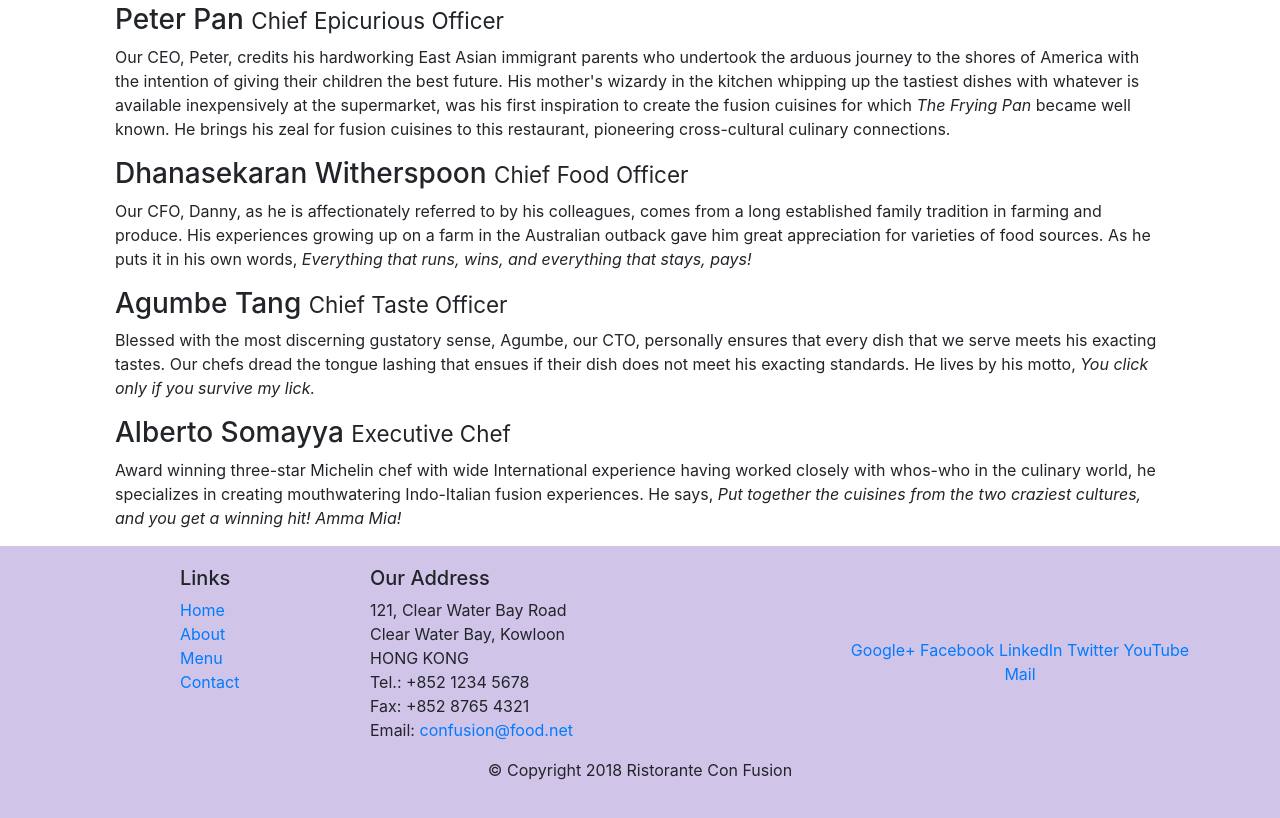
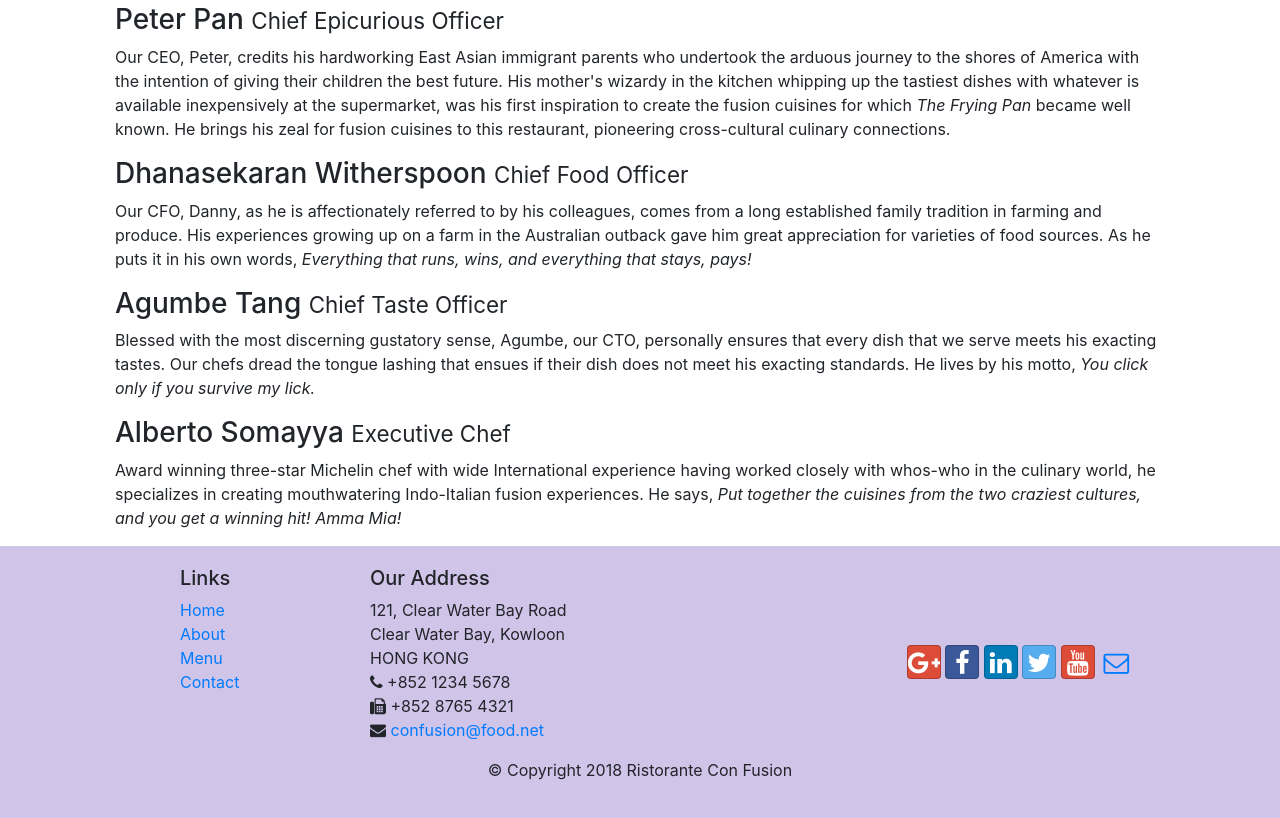
Before and after one commit to rrockwel/conFusion, a website: page aboutus.html in a window 1280 px wide. Shown: the part 802-1620 px from the top of the page. Drawn offline with nearby package versions, Linux system fonts and the light colour scheme.

Commit message:
Icon Fonts In NavBar and Footer

```diff
--- a/aboutus.html
+++ b/aboutus.html
@@ -7,6 +7,8 @@
     <meta http-equiv="x-ua-compatible" content="ie=edge">
 
     <link rel = "stylesheet" href = "node_modules/bootstrap/dist/css/bootstrap.min.css">
+    <link rel = "stylesheet" href = "node_modules/font-awesome/css/font-awesome.min.css">
+    <link rel = "stylesheet" href = "node_modules/bootstrap-social/bootstrap-social.css">
     <link rel = "stylesheet" href = "css/styles.css">
     <title>Ristorante Con Fusion: About Us</title>
 
@@ -21,10 +23,10 @@
             <a class = "navbar-brand mr-auto" href = "./index.html">Ristorante Con Fusion</a>
             <div class = "collapse navbar-collapse" id = "NavBar">
                 <ul class = "navbar-nav mr-auto">
-                    <li class = "nav-item"><a class = "nav-link" href = "./index.html">Home</a></li>
-                    <li class = "nav-item active"><a class = "nav-link" href = "./aboutus.html">About</a></li>
-                    <li class = "nav-item"><a class = "nav-link" href = "#">Menu</a></li>
-                    <li class = "nav-item"><a class = "nav-link" href = "#">Contact</a></li>
+                    <li class = "nav-item"><a class = "nav-link" href = "./index.html"><span class = "fa fa-home">Home</a></li>
+                    <li class = "nav-item active"><a class = "nav-link" href = "./aboutus.html"><span class = "fa fa-info fa-lg">About</a></li>
+                    <li class = "nav-item"><a class = "nav-link" href = "#"><span class = "fa fa-list">Menu</a></li>
+                    <li class = "nav-item"><a class = "nav-link" href = "#"><span class = "fa fa-phone">Contact</a></li>
                 </ul>
             </div>
         </div>
@@ -99,19 +101,19 @@
 		              121, Clear Water Bay Road<br>
 		              Clear Water Bay, Kowloon<br>
 		              HONG KONG<br>
-		              Tel.: +852 1234 5678<br>
-		              Fax: +852 8765 4321<br>
-		              Email: <a href="mailto:confusion@food.net">confusion@food.net</a>
+		              <i class="fa fa-phone"></i> +852 1234 5678<br>
+		              <i class="fa fa-fax"></i> +852 8765 4321<br>
+		              <i class="fa fa-envelope"></i> <a href="mailto:confusion@food.net">confusion@food.net</a>
 		           </address>
                 </div>
                 <div class="col-12 col-sm-4 align-self-center">
                     <div class="text-center">
-                        <a href="http://google.com/+">Google+</a>
-                        <a href="http://www.facebook.com/profile.php?id=">Facebook</a>
-                        <a href="http://www.linkedin.com/in/">LinkedIn</a>
-                        <a href="http://twitter.com/">Twitter</a>
-                        <a href="http://youtube.com/">YouTube</a>
-                        <a href="mailto:">Mail</a>
+                        <a class = "btn btn-social-icon btn-google" href="http://google.com/+"><i class="fa fa-google-plus fa-lg"></i></a>
+                        <a class = "btn btn-social-icon btn-facebook" href="http://www.facebook.com/profile.php?id="><i class="fa fa-facebook fa-lg"></i></a>
+                        <a class = "btn btn-social-icon btn-linkedin" href="http://www.linkedin.com/in/"><i class="fa fa-linkedin fa-lg"></i></a>
+                        <a class = "btn btn-social-icon btn-twitter" href="http://twitter.com/"><i class="fa fa-twitter fa-lg"></i></a>
+                        <a class = "btn btn-social-icon btn-google" href="http://youtube.com/"><i class="fa fa-youtube fa-lg"></i></a>
+                        <a class = "btn btn-social-icon" href="mailto:"><i class="fa fa-envelope-o fa-lg"></i></a>
                     </div>
                 </div>
            </div>
--- a/package.json
+++ b/package.json
@@ -15,6 +15,8 @@
   },
   "dependencies": {
     "bootstrap": "^4.0.0",
+    "bootstrap-social": "^5.1.1",
+    "font-awesome": "^4.7.0",
     "jquery": "^3.3.1",
     "popper.js": "^1.12.9"
   }
```
Also changed, not shown: index.html (+16 -14 lines), 1 other file.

^^^^^^^^^^^^^^^^

* [EXERCISE BRIEF]:
The entries are to be reproduced exactly, excluding any pictures they contain.

* [RESPONSE]:
Before and after one commit to rrockwel/conFusion, a website: page aboutus.html in a window 1280 px wide. Shown: the part 802-1620 px from the top of the page. Drawn offline with nearby package versions, Linux system fonts and the light colour scheme.

Commit message:
Icon Fonts In NavBar and Footer

```diff
--- a/aboutus.html
+++ b/aboutus.html
@@ -7,6 +7,8 @@
     <meta http-equiv="x-ua-compatible" content="ie=edge">
 
     <link rel = "stylesheet" href = "node_modules/bootstrap/dist/css/bootstrap.min.css">
+    <link rel = "stylesheet" href = "node_modules/font-awesome/css/font-awesome.min.css">
+    <link rel = "stylesheet" href = "node_modules/bootstrap-social/bootstrap-social.css">
     <link rel = "stylesheet" href = "css/styles.css">
     <title>Ristorante Con Fusion: About Us</title>
 
@@ -21,10 +23,10 @@
             <a class = "navbar-brand mr-auto" href = "./index.html">Ristorante Con Fusion</a>
             <div class = "collapse navbar-collapse" id = "NavBar">
                 <ul class = "navbar-nav mr-auto">
-                    <li class = "nav-item"><a class = "nav-link" href = "./index.html">Home</a></li>
-                    <li class = "nav-item active"><a class = "nav-link" href = "./aboutus.html">About</a></li>
-                    <li class = "nav-item"><a class = "nav-link" href = "#">Menu</a></li>
-                    <li class = "nav-item"><a class = "nav-link" href = "#">Contact</a></li>
+                    <li class = "nav-item"><a class = "nav-link" href = "./index.html"><span class = "fa fa-home">Home</a></li>
+                    <li class = "nav-item active"><a class = "nav-link" href = "./aboutus.html"><span class = "fa fa-info fa-lg">About</a></li>
+                    <li class = "nav-item"><a class = "nav-link" href = "#"><span class = "fa fa-list">Menu</a></li>
+                    <li class = "nav-item"><a class = "nav-link" href = "#"><span class = "fa fa-phone">Contact</a></li>
                 </ul>
             </div>
         </div>
@@ -99,19 +101,19 @@
 		              121, Clear Water Bay Road<br>
 		              Clear Water Bay, Kowloon<br>
 		              HONG KONG<br>
-		              Tel.: +852 1234 5678<br>
-		              Fax: +852 8765 4321<br>
-		              Email: <a href="mailto:confusion@food.net">confusion@food.net</a>
+		              <i class="fa fa-phone"></i> +852 1234 5678<br>
+		              <i class="fa fa-fax"></i> +852 8765 4321<br>
+		              <i class="fa fa-envelope"></i> <a href="mailto:confusion@food.net">confusion@food.net</a>
 		           </address>
                 </div>
                 <div class="col-12 col-sm-4 align-self-center">
                     <div class="text-center">
-                        <a href="http://google.com/+">Google+</a>
-                        <a href="http://www.facebook.com/profile.php?id=">Facebook</a>
-                        <a href="http://www.linkedin.com/in/">LinkedIn</a>
-                        <a href="http://twitter.com/">Twitter</a>
-                        <a href="http://youtube.com/">YouTube</a>
-                        <a href="mailto:">Mail</a>
+                        <a class = "btn btn-social-icon btn-google" href="http://google.com/+"><i class="fa fa-google-plus fa-lg"></i></a>
+                        <a class = "btn btn-social-icon btn-facebook" href="http://www.facebook.com/profile.php?id="><i class="fa fa-facebook fa-lg"></i></a>
+                        <a class = "btn btn-social-icon btn-linkedin" href="http://www.linkedin.com/in/"><i class="fa fa-linkedin fa-lg"></i></a>
+                        <a class = "btn btn-social-icon btn-twitter" href="http://twitter.com/"><i class="fa fa-twitter fa-lg"></i></a>
+                        <a class = "btn btn-social-icon btn-google" href="http://youtube.com/"><i class="fa fa-youtube fa-lg"></i></a>
+                        <a class = "btn btn-social-icon" href="mailto:"><i class="fa fa-envelope-o fa-lg"></i></a>
                     </div>
                 </div>
            </div>
--- a/package.json
+++ b/package.json
@@ -15,6 +15,8 @@
   },
   "dependencies": {
     "bootstrap": "^4.0.0",
+    "bootstrap-social": "^5.1.1",
+    "font-awesome": "^4.7.0",
     "jquery": "^3.3.1",
     "popper.js": "^1.12.9"
   }
```
Also changed, not shown: index.html (+16 -14 lines), 1 other file.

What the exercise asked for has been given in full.